[Opening Supplied material section]

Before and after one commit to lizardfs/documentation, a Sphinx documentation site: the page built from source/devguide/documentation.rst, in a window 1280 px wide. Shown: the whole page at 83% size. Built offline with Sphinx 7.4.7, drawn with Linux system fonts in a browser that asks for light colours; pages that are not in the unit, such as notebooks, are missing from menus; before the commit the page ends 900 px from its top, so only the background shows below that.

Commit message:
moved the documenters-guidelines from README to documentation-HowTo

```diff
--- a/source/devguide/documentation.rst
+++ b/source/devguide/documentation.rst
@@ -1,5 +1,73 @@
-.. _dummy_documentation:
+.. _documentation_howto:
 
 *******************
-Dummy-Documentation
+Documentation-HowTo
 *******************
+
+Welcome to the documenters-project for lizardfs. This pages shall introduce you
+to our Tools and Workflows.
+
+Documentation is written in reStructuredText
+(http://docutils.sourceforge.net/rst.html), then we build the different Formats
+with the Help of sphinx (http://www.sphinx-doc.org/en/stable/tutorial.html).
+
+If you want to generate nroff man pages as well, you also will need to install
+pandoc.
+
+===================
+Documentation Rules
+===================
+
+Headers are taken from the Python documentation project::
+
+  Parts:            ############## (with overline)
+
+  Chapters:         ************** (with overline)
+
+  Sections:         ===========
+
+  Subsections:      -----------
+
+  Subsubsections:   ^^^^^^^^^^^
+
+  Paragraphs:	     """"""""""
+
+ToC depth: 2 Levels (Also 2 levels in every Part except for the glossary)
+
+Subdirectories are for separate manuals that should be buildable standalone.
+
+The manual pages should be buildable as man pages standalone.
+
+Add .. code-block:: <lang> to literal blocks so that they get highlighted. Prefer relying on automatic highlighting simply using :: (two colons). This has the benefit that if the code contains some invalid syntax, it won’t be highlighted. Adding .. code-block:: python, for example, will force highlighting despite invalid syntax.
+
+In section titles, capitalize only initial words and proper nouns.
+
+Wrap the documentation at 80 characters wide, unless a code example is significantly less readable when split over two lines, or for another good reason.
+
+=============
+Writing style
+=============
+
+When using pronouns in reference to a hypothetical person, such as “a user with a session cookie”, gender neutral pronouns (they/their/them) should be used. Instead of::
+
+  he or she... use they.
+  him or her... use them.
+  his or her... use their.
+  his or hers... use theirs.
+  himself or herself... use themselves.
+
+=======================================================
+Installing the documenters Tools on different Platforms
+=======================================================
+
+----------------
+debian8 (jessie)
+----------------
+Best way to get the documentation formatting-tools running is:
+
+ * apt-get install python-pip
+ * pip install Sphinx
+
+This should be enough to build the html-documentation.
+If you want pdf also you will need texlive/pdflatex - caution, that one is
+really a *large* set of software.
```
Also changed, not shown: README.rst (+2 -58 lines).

[Closing Supplied material section]

# What the task requires
Lines holding the word "with" in the entries above are the ones to pull out. Copy them all.

# Exercise output
Before and after one commit to lizardfs/documentation, a Sphinx documentation site: the page built from source/devguide/documentation.rst, in a window 1280 px wide. Shown: the whole page at 83% size. Built offline with Sphinx 7.4.7, drawn with Linux system fonts in a browser that asks for light colours; pages that are not in the unit, such as notebooks, are missing from menus; before the commit the page ends 900 px from its top, so only the background shows below that.
+with the Help of sphinx (http://www.sphinx-doc.org/en/stable/tutorial.html).
+  Parts:            ############## (with overline)
+  Chapters:         ************** (with overline)
+When using pronouns in reference to a hypothetical person, such as “a user with a session cookie”, gender neutral pronouns (they/their/them) should be used. Instead of::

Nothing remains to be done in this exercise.